The Court of Appeal overturned the High Court's decision and held the second agreement with KK-G, which was entered into ten days after the first agreement, could not be used to interpret the first agreement, as the conduct of the parties after agreements are concluded does not affect the interpretation of the agreement.

The court also confirmed that admissible background knowledge was limited to facts that were known or reasonably available to all parties at the time of entering into the relevant contract. Accordingly, it was concluded that PCL had acquired all the intellectual property rights of KPCL under the first agreement, and KK-G had not acquired the intellectual property rights in the divisions it had purchased under the second agreement.

Regarding the incorrectly numbered trade mark, the number and description were inconsistent and could not stand together, so the court was entitled to apply the principle that 'a plain misdescription does no harm' and imply the live KEK trade mark to PCL's agreement.

Impact of the case on contract drafting and interpretation

This case highlights the importance of interpreting a contract based solely on the express language of the contract, and not clouding the position with background knowledge.

However, where it is not possible to interpret a contract based solely on the express language of the contract, it can be interpreted by objectively identifying what a reasonable person, in possession of all the background knowledge that would have been available to both parties, would have understood the language in the contract to mean (Investors Compensation Scheme Ltd v West Bromwich Building Society [1997] UKHL 28).

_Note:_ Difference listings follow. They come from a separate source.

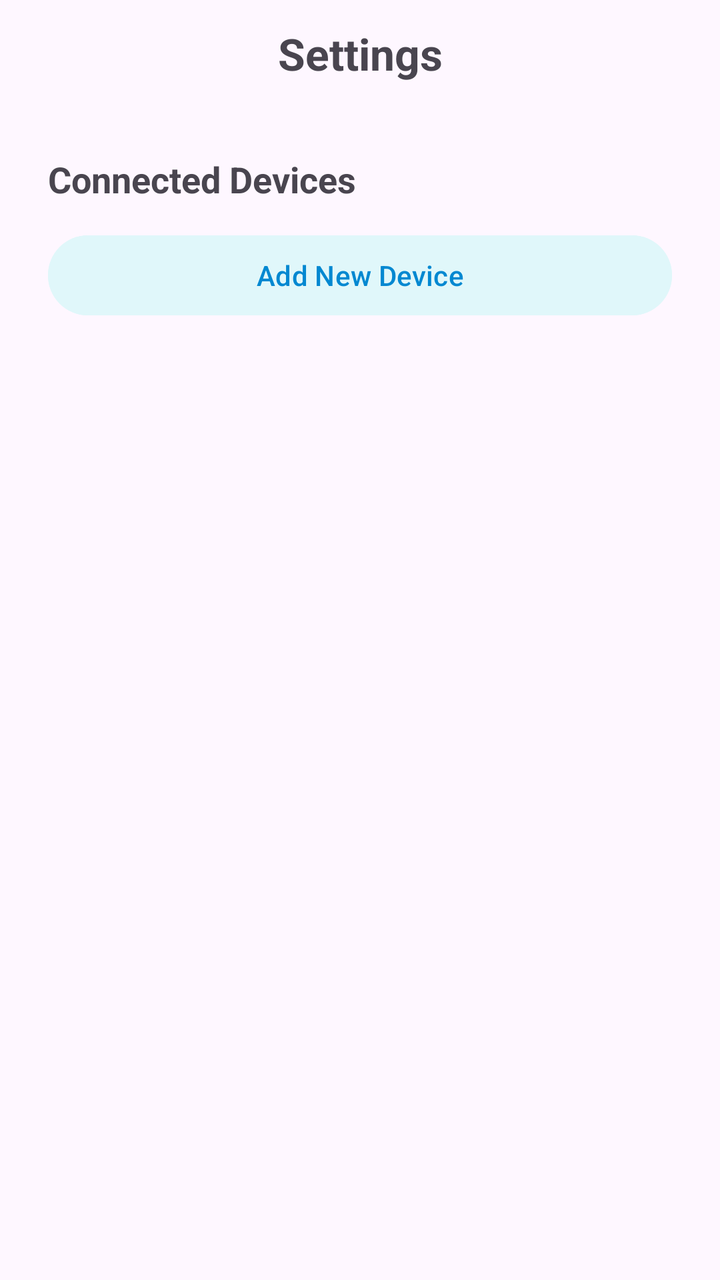
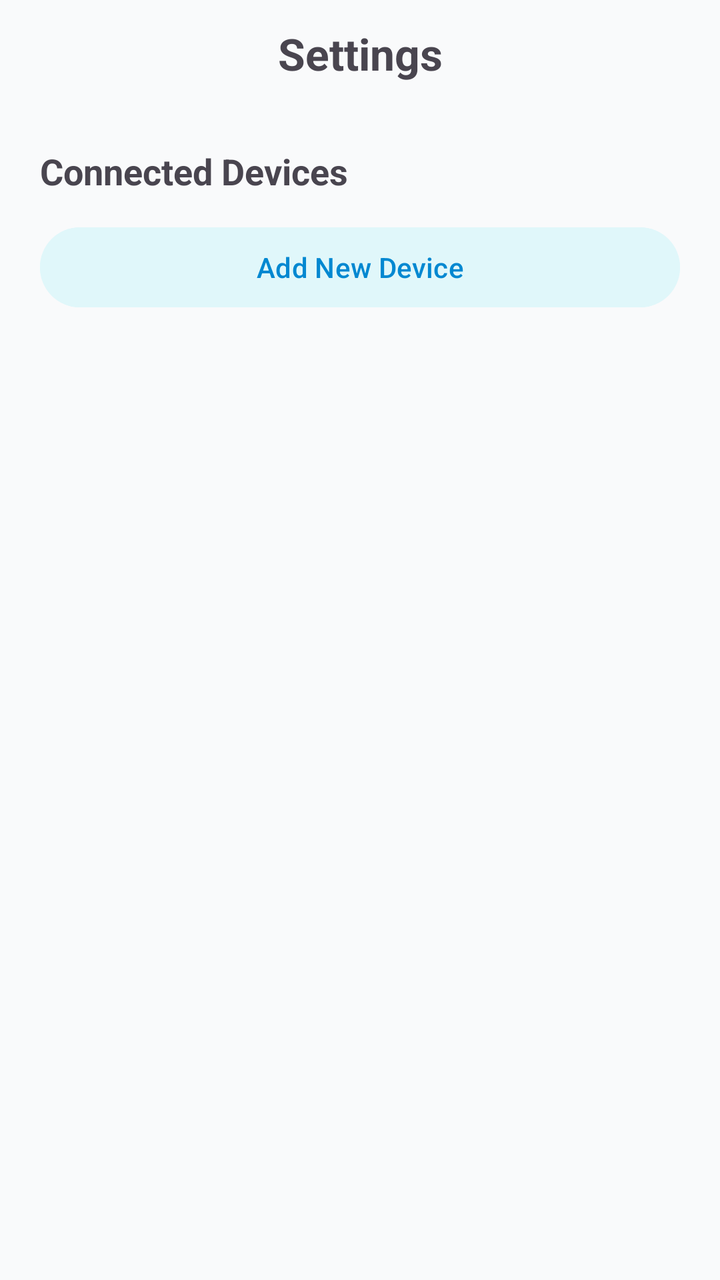

Screens rendered from an Android XML layout before and after an edit, with the pre-edit source and the edit as a unified diff.
<!-- AndroidManifest.xml: application theme Theme.ED_System -->
<!-- res/layout/fragment_settings.xml -->
<?xml version="1.0" encoding="utf-8"?>
<androidx.constraintlayout.widget.ConstraintLayout
    xmlns:android="http://schemas.android.com/apk/res/android"
    xmlns:app="http://schemas.android.com/apk/res-auto"
    android:layout_width="match_parent"
    android:layout_height="match_parent">

    <TextView
        android:id="@+id/titleSettings"
        android:layout_width="wrap_content"
        android:layout_height="wrap_content"
        android:text="Settings"
        android:textSize="22sp"
        android:textStyle="bold"
        android:padding="12dp"
        app:layout_constraintTop_toTopOf="parent"
        app:layout_constraintStart_toStartOf="parent"
        app:layout_constraintEnd_toEndOf="parent" />

    <ScrollView
        android:id="@+id/scrollView"
        android:layout_width="0dp"
        android:layout_height="0dp"
        android:fillViewport="true"
        app:layout_constraintTop_toBottomOf="@id/titleSettings"
        app:layout_constraintBottom_toBottomOf="parent"
        app:layout_constraintStart_toStartOf="parent"
        app:layout_constraintEnd_toEndOf="parent">

        <LinearLayout
            android:layout_width="match_parent"
            android:layout_height="wrap_content"
            android:orientation="vertical"
            android:padding="24dp">

            <TextView
                android:layout_width="wrap_content"
                android:layout_height="wrap_content"
                android:text="Connected Devices"
                android:textSize="18sp"
                android:textStyle="bold"
                android:layout_marginBottom="12dp" />

            <androidx.recyclerview.widget.RecyclerView
                android:id="@+id/deviceRecyclerView"
                android:layout_width="match_parent"
                android:layout_height="wrap_content"
                android:layout_marginBottom="16dp"
                android:overScrollMode="never"
                android:visibility="gone" />

            <include
                android:id="@+id/devicePlaceholder"
                layout="@layout/item_device_card"
                android:layout_width="match_parent"
                android:layout_height="wrap_content"
                android:layout_marginBottom="16dp"
                android:visibility="gone" />

            <Button
                android:layout_width="match_parent"
                android:layout_height="wrap_content"
                android:text="Add New Device"
                android:backgroundTint="#E0F7FA"
                android:textColor="#0288D1"
                android:layout_marginBottom="16dp" />
        </LinearLayout>
    </ScrollView>

</androidx.constraintlayout.widget.ConstraintLayout>
<!-- res/layout/item_device_card.xml (included above) -->
<?xml version="1.0" encoding="utf-8"?>
<com.google.android.material.card.MaterialCardView xmlns:android="http://schemas.android.com/apk/res/android"
    xmlns:app="http://schemas.android.com/apk/res-auto"
    android:layout_width="match_parent"
    android:layout_height="wrap_content"
    android:layout_marginTop="4dp"
    android:layout_marginBottom="16dp"
    app:cardCornerRadius="12dp"
    app:cardElevation="4dp"
    app:cardBackgroundColor="@android:color/white"
    android:padding="16dp">

    

    <LinearLayout
        android:layout_width="match_parent"
        android:layout_height="wrap_content"
        android:orientation="vertical"
        android:padding="16dp">

        <LinearLayout
            android:layout_width="match_parent"
            android:layout_height="wrap_content"
            android:orientation="horizontal"
            android:gravity="center_vertical"
            android:layout_marginBottom="8dp">

            <LinearLayout
                android:layout_width="0dp"
                android:layout_height="wrap_content"
                android:layout_weight="1"
                android:orientation="vertical">

                <TextView
                    android:id="@+id/deviceName"
                    android:layout_width="wrap_content"
                    android:layout_height="wrap_content"
                    android:text="Device Name"
                    android:textSize="16sp"
                    android:textStyle="bold"
                    android:layout_marginBottom="2dp" />

                <TextView
                    android:id="@+id/deviceId"
                    android:layout_width="wrap_content"
                    android:layout_height="wrap_content"
                    android:text="Device ID"
                    android:textSize="14sp"
                    android:textColor="#777" />
            </LinearLayout>

            <TextView
                android:id="@+id/deviceStatus"
                android:layout_width="wrap_content"
                android:layout_height="wrap_content"
                android:text="DISCONNECTED"
                android:textSize="12sp"
                android:textColor="#FFFFFF"
                android:background="@drawable/status_disconnected_bg"
                android:paddingHorizontal="10dp"
                android:paddingVertical="5dp" />
        </LinearLayout>

        <LinearLayout
            android:layout_width="match_parent"
            android:layout_height="wrap_content"
            android:orientation="horizontal"
            android:gravity="center_vertical"
            android:layout_marginBottom="6dp">

            <ImageView
                android:id="@+id/batteryIcon"
                android:layout_width="20dp"
                android:layout_height="20dp"
                android:layout_marginEnd="6dp"
                android:src="@drawable/ic_battery"
                app:tint="#4CAF50" />

            <TextView
                android:id="@+id/batteryLevel"
                android:layout_width="wrap_content"
                android:layout_height="wrap_content"
                android:text="Battery --%"
                android:textSize="14sp"
                android:textColor="#4CAF50" />

            <View
                android:layout_width="0dp"
                android:layout_height="0dp"
                android:layout_weight="1" />


            <ImageView
                android:id="@+id/signalIcon"
                android:layout_width="20dp"
                android:layout_height="20dp"
                android:layout_marginEnd="6dp"
                android:src="@drawable/ic_signal"
                app:tint="#000000" />

            <TextView
                android:id="@+id/signalStrength"
                android:layout_width="wrap_content"
                android:layout_height="wrap_content"
                android:text="Signal --%"
                android:textSize="14sp" />
        </LinearLayout>


        <TextView
            android:id="@+id/lastReading"
            android:layout_width="wrap_content"
            android:layout_height="wrap_content"
            android:text="Last Reading: --"
            android:textSize="12sp"
            android:textColor="#777" />
    </LinearLayout>
</com.google.android.material.card.MaterialCardView>
<!-- resources referenced by this layout -->
<resources>
  <!-- drawable ic_battery (drawable) -->
  <?xml version="1.0" encoding="utf-8"?>
      <vector xmlns:android="http://schemas.android.com/apk/res/android"
          android:width="24dp"
          android:height="24dp"
          android:viewportWidth="24"
          android:viewportHeight="24">
          <path
              android:fillColor="#000"
              android:pathData="M16,4h-1V2h-6v2H8C6.9,4 6,4.9 6,6v14c0,1.1 0.9,2 2,2h8c1.1,0 2,-0.9 2,-2V6C18,4.9 17.1,4 16,4z" />
      </vector>
  <!-- drawable ic_signal: png bitmap (drawable, 5780 bytes) -->
  <!-- drawable status_disconnected_bg (drawable) -->
  <?xml version="1.0" encoding="utf-8"?>
  <shape xmlns:android="http://schemas.android.com/apk/res/android"
      android:shape="rectangle">
      <solid android:color="#F44336"/> 
      <corners android:radius="8dp"/>
      <padding
          android:left="8dp"
          android:top="4dp"
          android:right="8dp"
          android:bottom="4dp"/>
  </shape>
  <style name="Theme.ED_System" parent="Base.Theme.ED_System" />
  <style name="Base.Theme.ED_System" parent="Theme.Material3.DayNight.NoActionBar">
          
          
      </style>
</resources>

<!-- the commit's change to res/layout/fragment_settings.xml (unified diff, before → after) -->
@@ -3,8 +3,10 @@
     xmlns:android="http://schemas.android.com/apk/res/android"
     xmlns:app="http://schemas.android.com/apk/res-auto"
     android:layout_width="match_parent"
-    android:layout_height="match_parent">
+    android:layout_height="match_parent"
+    android:background="#F9FAFB">
 
+    
     <TextView
         android:id="@+id/titleSettings"
         android:layout_width="wrap_content"
@@ -31,8 +33,9 @@
             android:layout_width="match_parent"
             android:layout_height="wrap_content"
             android:orientation="vertical"
-            android:padding="24dp">
+            android:padding="20dp">
 
+            
             <TextView
                 android:layout_width="wrap_content"
                 android:layout_height="wrap_content"
@@ -63,10 +66,11 @@
                 android:text="Add New Device"
                 android:backgroundTint="#E0F7FA"
                 android:textColor="#0288D1"
-                android:layout_marginBottom="16dp" />
+                android:layout_marginBottom="24dp" />
+
+
         </LinearLayout>
     </ScrollView>
-
 </androidx.constraintlayout.widget.ConstraintLayout>
 <!-- res/layout/item_device_card.xml (included above) -->
 <?xml version="1.0" encoding="utf-8"?>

The decision is also a useful reminder that only contracts concluded at the same time between the same parties forming a single composite transaction can be read together, which was not the case here.

Our top tip for draftsmen is therefore to always remember to make use of the recitals as a tool where there are additional documents, facts and circumstances which have relevance to the interpretation of a contract (or certain of its provisions).

The benefits of this practice are two-fold. Firstly, setting out the context of the agreement helps to focus the minds of both parties at the outset and cement their commercial goals (consider for example, drawing attention to the parties' longer term trading objectives, such as a broader roll-out of successful services across the customer's portfolio). Secondly, the recitals can be used to sign-post significant matters, so that there is no doubt that they can be borne in mind by any court one day tasked with interpreting the contract.